  1. LusciousDC says:

    This makes absolutely no sense. How can you keep someone in prison AFTER they have been acquitted of murder and served their full sentence for the other charges? Sounds to me it’s false imprisonment and this man needs to be paid for every day he served beyond his original sentence. If you aren’t prepared to prove he needs to remain in jail/prison let him go until you get your sh!t together. It’s not his fault that you don’t perform your job well and in a timely manner. Whomever made this decision to keep locked up for additional 2 years should have to spend 2 years in his cell. It’s only fair.. How can they justify this?

  2. Livilla Praetoria says:

    False imprisonment now. Of course it’s Philadelphia. City of Brotherly Love indeed!

  3. Luek says:

    I thought holding someone against their will and not guilty of anything was being kidnapped and falsely imprisoned and is a punishable offense. He should get a good civil settlement for the two years he was illegally held by the state. And the DA who dragged his or her feet in resolving his case should serve time for kidnapping.

  4. L_Warrior says:

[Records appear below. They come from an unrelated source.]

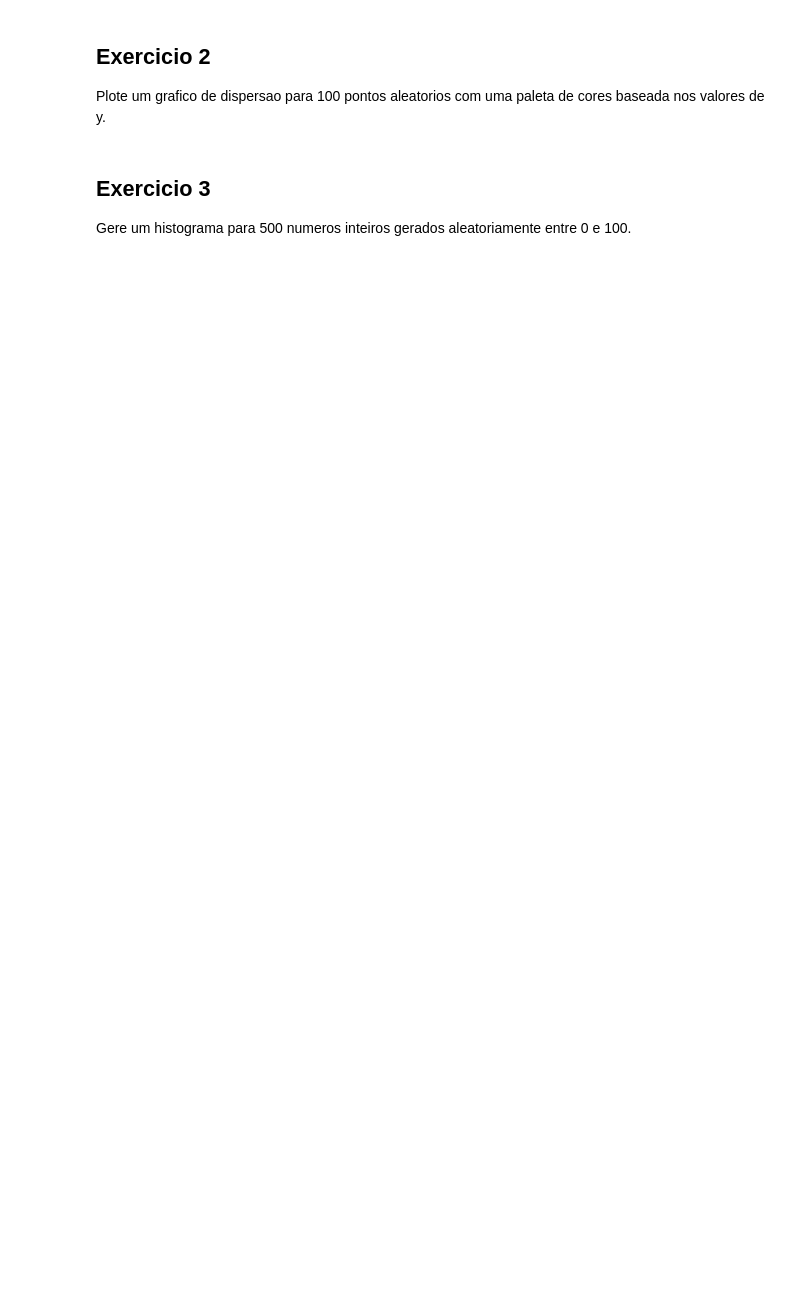
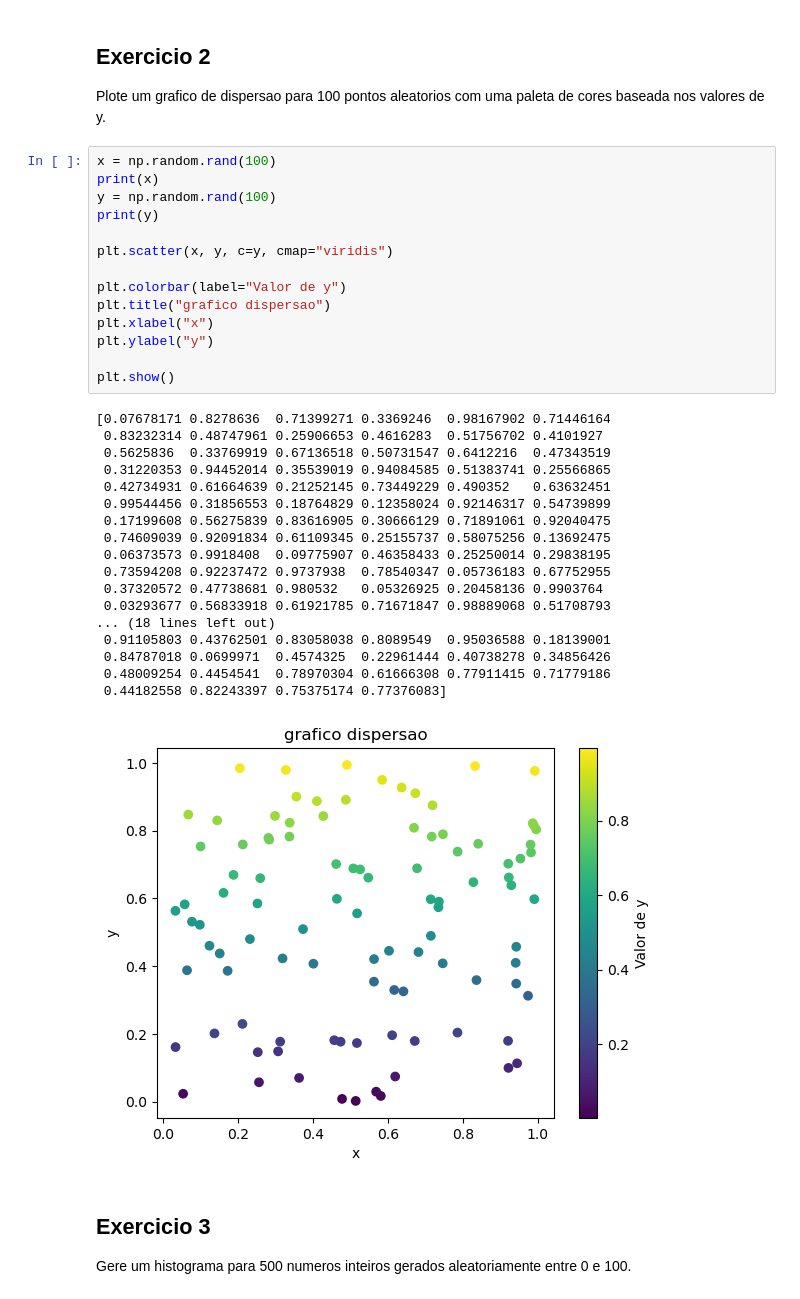
Before and after one commit to pecosta23/IaUmcFabiano, a Jupyter notebook: Exercicios_LibsPython_PedroCosta_06C.ipynb, the cells around one changed output. Drawn from its saved outputs; the diff is of its cells as text; blank space fills up the shorter version.

```diff
--- a/Exercicios_LibsPython_PedroCosta_06C.ipynb
+++ b/Exercicios_LibsPython_PedroCosta_06C.ipynb
@@ -614,6 +1045,39 @@ Crie um grafico de linha para a funcao y = x^3 no intervalo de x = -10 ate x = 1
 ## Exercicio 2
 
 Plote um grafico de dispersao para 100 pontos aleatorios com uma paleta de cores baseada nos valores de y.
+# %%
+x = np.random.rand(100)
+print(x)
+y = np.random.rand(100)
+print(y)
+
+plt.scatter(x, y, c=y, cmap="viridis")
+
+plt.colorbar(label="Valor de y")
+plt.title("grafico dispersao")
+plt.xlabel("x")
+plt.ylabel("y")
+
+plt.show()
+# %% [output]
+[0.07678171 0.8278636  0.71399271 0.3369246  0.98167902 0.71446164
+ 0.83232314 0.48747961 0.25906653 0.4616283  0.51756702 0.4101927
+ 0.5625836  0.33769919 0.67136518 0.50731547 0.6412216  0.47343519
+ 0.31220353 0.94452014 0.35539019 0.94084585 0.51383741 0.25566865
+ 0.42734931 0.61664639 0.21252145 0.73449229 0.490352   0.63632451
+ 0.99544456 0.31856553 0.18764829 0.12358024 0.92146317 0.54739899
+ 0.17199608 0.56275839 0.83616905 0.30666129 0.71891061 0.92040475
+ 0.74609039 0.92091834 0.61109345 0.25155737 0.58075256 0.13692475
+ 0.06373573 0.9918408  0.09775907 0.46358433 0.25250014 0.29838195
+ 0.73594208 0.92237472 0.9737938  0.78540347 0.05736183 0.67752955
+ 0.37320572 0.47738681 0.980532   0.05326925 0.20458136 0.9903764
+ 0.03293677 0.56833918 0.61921785 0.71671847 0.98889068 0.51708793
+... (18 lines left out)
+ 0.91105803 0.43762501 0.83058038 0.8089549  0.95036588 0.18139001
+ 0.84787018 0.0699971  0.4574325  0.22961444 0.40738278 0.34856426
+ 0.48009254 0.4454541  0.78970304 0.61666308 0.77911415 0.71779186
+ 0.44182558 0.82243397 0.75375174 0.77376083]
+[figure, added]
 # %% [markdown]
 ## Exercicio 3
 
```
Also changed, not shown: parts of 45 cells of this notebook, 2 other files.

    Well he did shoot someone – and it wasn’t unreasonable that they attributed the death to the shooting even if it was decades ago. While I’m glad that due process is finally kicking in, only because I believe in it, I certainly don’t feel bad for the old coot.

    1. Old Salt says:

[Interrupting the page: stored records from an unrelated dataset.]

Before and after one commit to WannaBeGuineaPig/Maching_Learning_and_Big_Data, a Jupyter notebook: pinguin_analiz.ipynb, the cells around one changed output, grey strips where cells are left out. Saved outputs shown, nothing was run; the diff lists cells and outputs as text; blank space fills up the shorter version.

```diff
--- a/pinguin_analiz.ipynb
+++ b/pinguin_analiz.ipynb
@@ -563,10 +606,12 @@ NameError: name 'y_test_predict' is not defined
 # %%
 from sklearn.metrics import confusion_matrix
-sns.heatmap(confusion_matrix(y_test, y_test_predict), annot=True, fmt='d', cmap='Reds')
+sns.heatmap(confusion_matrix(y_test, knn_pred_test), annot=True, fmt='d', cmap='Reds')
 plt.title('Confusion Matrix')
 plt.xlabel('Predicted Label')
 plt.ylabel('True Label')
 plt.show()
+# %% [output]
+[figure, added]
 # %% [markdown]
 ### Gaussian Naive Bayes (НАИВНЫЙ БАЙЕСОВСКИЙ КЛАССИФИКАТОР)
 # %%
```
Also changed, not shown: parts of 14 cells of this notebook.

      There’s something wrong with anyone not feeling bad for anyone who is still incarcerated after being acquitted of the crime for which he is being held. That’s the American way.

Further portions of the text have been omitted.